Poison Ivy In Maine, Here’s What It Looks Like And How To Relieve It’s Symptoms
"Leaves of three, leave them be", the old timers used to say.
Poison ivy will grow upright out of the ground, eventually turning into a winding vine and making it's way to other things upright, like phone poles and trees. It lies there waiting for you to walk through it, so that when the resin that it creates, called urushiol, touches your skin, it can eventually turn into a red itchy and sometimes blistering rash.
You may get the rash from holding an outdoor cat that had run through a patch of ivy, or, you may get it just by touching your pant leg after using a weed whacker.
If you happen to touch the ivy, you'll only have just a few minutes to wash it off your skin. The CDC recommends "rubbing alcohol, specialized poison plant washes, degreasing soap (such as dishwashing soap) or detergent, and lots of water."
So we guess what people have been saying for years is true, and that maybe Tide would work.

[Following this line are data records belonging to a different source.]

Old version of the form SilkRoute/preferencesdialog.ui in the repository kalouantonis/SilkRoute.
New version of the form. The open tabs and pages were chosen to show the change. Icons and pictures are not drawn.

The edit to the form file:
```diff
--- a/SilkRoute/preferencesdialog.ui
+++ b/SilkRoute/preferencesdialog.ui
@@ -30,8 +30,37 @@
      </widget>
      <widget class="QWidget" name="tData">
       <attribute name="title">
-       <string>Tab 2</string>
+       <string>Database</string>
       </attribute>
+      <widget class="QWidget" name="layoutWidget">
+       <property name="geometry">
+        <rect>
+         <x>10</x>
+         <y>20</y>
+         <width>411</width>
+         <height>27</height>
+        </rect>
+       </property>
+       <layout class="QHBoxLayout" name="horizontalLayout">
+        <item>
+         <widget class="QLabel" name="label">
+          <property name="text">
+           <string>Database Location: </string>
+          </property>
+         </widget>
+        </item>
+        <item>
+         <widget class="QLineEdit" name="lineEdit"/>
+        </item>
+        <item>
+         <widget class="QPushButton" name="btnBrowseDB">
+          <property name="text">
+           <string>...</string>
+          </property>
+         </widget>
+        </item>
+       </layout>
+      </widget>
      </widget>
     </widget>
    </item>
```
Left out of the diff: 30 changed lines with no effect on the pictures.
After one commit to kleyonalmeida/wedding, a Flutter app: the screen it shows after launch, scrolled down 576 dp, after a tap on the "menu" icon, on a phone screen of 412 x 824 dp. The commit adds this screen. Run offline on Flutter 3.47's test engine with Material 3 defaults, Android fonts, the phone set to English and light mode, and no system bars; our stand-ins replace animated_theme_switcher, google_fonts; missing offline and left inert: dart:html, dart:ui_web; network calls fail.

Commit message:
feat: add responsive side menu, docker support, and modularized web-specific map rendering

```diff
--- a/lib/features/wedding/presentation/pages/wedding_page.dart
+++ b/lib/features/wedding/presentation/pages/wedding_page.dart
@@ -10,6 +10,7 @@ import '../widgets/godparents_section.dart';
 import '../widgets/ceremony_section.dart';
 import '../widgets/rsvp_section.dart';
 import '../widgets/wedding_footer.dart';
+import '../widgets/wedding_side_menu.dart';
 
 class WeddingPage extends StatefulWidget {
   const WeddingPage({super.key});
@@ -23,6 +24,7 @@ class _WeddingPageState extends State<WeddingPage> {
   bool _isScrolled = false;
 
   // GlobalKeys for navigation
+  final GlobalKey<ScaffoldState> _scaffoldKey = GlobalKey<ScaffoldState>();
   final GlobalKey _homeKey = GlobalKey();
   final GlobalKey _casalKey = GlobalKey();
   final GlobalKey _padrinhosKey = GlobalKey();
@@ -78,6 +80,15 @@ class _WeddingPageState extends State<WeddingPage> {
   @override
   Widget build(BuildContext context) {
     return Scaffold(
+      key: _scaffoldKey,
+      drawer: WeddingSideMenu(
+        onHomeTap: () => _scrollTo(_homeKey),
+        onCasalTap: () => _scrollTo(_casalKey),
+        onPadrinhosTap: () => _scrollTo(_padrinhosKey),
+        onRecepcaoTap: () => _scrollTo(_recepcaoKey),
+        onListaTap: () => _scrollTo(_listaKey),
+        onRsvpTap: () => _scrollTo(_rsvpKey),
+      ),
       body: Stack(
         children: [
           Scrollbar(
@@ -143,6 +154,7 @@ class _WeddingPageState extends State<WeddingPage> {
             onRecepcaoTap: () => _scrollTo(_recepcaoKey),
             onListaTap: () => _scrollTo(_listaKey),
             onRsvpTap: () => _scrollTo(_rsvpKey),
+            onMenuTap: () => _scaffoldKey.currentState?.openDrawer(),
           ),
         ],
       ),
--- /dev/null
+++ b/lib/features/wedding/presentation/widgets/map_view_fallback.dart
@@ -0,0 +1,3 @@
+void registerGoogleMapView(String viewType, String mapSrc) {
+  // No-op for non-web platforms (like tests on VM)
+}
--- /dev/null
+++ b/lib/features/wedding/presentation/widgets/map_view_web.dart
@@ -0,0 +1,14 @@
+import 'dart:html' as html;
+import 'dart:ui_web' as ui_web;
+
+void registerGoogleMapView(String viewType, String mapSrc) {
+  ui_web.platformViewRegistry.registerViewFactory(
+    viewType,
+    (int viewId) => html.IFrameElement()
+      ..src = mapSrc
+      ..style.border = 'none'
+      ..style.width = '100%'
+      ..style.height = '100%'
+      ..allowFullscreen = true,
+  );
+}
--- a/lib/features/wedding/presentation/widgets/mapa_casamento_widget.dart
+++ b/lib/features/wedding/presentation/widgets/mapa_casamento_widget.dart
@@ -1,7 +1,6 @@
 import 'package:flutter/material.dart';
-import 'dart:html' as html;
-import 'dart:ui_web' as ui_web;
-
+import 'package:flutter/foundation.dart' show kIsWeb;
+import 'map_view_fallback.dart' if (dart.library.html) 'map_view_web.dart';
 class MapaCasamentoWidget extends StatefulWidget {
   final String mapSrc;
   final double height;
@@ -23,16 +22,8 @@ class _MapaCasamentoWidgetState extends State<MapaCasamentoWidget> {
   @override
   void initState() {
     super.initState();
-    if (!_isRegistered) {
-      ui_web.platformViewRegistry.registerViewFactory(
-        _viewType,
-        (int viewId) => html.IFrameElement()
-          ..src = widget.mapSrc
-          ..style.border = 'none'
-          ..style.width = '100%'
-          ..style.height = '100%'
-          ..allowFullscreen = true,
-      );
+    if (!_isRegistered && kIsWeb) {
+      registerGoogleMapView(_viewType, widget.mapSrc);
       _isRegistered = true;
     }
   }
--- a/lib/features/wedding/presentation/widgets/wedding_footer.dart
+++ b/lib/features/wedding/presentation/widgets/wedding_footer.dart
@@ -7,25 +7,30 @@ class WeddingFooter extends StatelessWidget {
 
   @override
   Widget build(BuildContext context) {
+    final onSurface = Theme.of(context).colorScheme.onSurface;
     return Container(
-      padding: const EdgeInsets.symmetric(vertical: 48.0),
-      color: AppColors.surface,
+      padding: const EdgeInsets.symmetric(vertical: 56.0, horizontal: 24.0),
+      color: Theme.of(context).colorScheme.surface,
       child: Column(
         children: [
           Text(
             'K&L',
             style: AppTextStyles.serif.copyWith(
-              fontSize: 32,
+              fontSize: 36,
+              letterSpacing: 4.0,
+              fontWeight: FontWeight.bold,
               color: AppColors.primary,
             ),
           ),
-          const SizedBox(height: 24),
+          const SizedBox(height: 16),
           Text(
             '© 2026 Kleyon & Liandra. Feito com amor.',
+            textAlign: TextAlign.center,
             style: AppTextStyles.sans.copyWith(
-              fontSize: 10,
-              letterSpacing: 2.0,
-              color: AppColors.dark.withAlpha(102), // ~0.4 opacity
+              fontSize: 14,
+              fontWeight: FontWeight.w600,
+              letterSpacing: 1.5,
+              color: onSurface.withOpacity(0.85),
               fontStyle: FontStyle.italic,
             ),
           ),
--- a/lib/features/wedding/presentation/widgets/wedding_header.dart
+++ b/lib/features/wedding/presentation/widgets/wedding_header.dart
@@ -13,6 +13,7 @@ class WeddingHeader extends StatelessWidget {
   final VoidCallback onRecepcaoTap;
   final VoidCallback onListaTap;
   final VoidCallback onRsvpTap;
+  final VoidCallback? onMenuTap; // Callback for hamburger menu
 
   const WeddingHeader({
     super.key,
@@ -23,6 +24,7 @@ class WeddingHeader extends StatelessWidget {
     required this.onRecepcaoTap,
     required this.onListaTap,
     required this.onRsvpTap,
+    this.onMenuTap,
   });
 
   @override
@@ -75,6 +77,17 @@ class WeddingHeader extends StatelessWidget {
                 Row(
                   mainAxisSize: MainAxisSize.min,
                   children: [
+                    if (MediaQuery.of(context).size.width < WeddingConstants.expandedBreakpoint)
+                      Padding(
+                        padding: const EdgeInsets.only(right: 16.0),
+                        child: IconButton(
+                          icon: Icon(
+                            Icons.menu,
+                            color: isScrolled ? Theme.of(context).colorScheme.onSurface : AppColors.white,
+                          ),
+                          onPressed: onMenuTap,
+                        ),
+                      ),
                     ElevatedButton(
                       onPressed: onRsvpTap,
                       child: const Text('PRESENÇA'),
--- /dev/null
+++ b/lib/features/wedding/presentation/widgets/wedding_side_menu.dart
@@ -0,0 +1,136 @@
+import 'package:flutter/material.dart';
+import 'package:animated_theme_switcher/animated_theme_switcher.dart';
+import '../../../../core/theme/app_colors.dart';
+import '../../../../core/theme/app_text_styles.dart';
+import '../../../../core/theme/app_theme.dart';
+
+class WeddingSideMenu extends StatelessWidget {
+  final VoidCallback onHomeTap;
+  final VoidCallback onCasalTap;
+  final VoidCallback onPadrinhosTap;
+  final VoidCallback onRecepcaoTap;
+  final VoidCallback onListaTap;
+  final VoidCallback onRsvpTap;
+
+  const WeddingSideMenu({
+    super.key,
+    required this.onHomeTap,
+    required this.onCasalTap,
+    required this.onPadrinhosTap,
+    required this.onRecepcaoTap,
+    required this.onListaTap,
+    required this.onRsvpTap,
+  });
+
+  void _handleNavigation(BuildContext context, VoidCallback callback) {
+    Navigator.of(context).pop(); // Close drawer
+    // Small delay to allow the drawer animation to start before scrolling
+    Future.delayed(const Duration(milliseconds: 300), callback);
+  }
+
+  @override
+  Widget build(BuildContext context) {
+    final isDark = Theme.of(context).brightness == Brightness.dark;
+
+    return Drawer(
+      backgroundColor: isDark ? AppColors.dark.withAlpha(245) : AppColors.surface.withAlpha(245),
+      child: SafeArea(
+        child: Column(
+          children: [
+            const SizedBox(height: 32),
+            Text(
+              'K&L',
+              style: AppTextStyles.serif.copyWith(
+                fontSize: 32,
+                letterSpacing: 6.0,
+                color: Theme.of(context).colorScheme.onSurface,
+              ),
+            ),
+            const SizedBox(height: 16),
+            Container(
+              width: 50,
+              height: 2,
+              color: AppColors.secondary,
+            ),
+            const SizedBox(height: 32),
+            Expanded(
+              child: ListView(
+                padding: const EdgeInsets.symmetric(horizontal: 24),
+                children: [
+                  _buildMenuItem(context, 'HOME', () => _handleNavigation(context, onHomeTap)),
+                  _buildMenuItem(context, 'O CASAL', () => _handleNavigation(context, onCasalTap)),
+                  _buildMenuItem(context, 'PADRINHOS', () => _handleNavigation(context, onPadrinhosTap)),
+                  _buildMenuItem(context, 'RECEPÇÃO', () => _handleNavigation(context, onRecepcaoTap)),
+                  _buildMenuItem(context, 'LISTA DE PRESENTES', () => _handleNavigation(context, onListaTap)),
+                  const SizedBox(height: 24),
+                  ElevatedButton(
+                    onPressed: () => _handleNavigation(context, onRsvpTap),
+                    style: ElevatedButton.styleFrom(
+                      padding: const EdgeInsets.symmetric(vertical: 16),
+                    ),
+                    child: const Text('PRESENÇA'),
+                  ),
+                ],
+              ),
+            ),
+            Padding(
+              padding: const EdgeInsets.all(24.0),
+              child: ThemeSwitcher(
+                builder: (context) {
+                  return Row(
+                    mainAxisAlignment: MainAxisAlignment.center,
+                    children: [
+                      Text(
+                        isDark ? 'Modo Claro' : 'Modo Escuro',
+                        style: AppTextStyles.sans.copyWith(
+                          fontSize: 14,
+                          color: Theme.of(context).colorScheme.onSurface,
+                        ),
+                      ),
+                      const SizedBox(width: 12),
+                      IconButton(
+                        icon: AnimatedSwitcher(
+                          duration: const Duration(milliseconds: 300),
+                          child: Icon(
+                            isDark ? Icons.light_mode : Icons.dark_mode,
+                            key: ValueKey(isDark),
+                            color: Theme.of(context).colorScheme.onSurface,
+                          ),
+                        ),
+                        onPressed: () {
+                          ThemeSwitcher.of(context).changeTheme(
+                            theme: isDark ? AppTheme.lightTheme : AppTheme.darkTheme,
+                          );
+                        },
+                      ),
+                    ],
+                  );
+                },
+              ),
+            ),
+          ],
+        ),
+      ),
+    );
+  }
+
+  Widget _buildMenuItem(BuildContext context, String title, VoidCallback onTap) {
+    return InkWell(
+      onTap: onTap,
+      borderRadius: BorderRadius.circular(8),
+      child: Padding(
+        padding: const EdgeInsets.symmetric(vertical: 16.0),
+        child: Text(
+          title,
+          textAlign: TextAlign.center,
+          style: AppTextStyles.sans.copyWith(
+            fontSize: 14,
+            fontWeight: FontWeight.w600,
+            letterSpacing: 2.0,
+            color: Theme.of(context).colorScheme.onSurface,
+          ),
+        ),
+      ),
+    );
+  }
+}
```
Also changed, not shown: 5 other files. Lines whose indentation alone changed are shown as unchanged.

If and when a rash does develop, the CDC says to use wet compresses, calamine lotion or hydrocortisone cream, and even Benadryl to relieve the symptoms.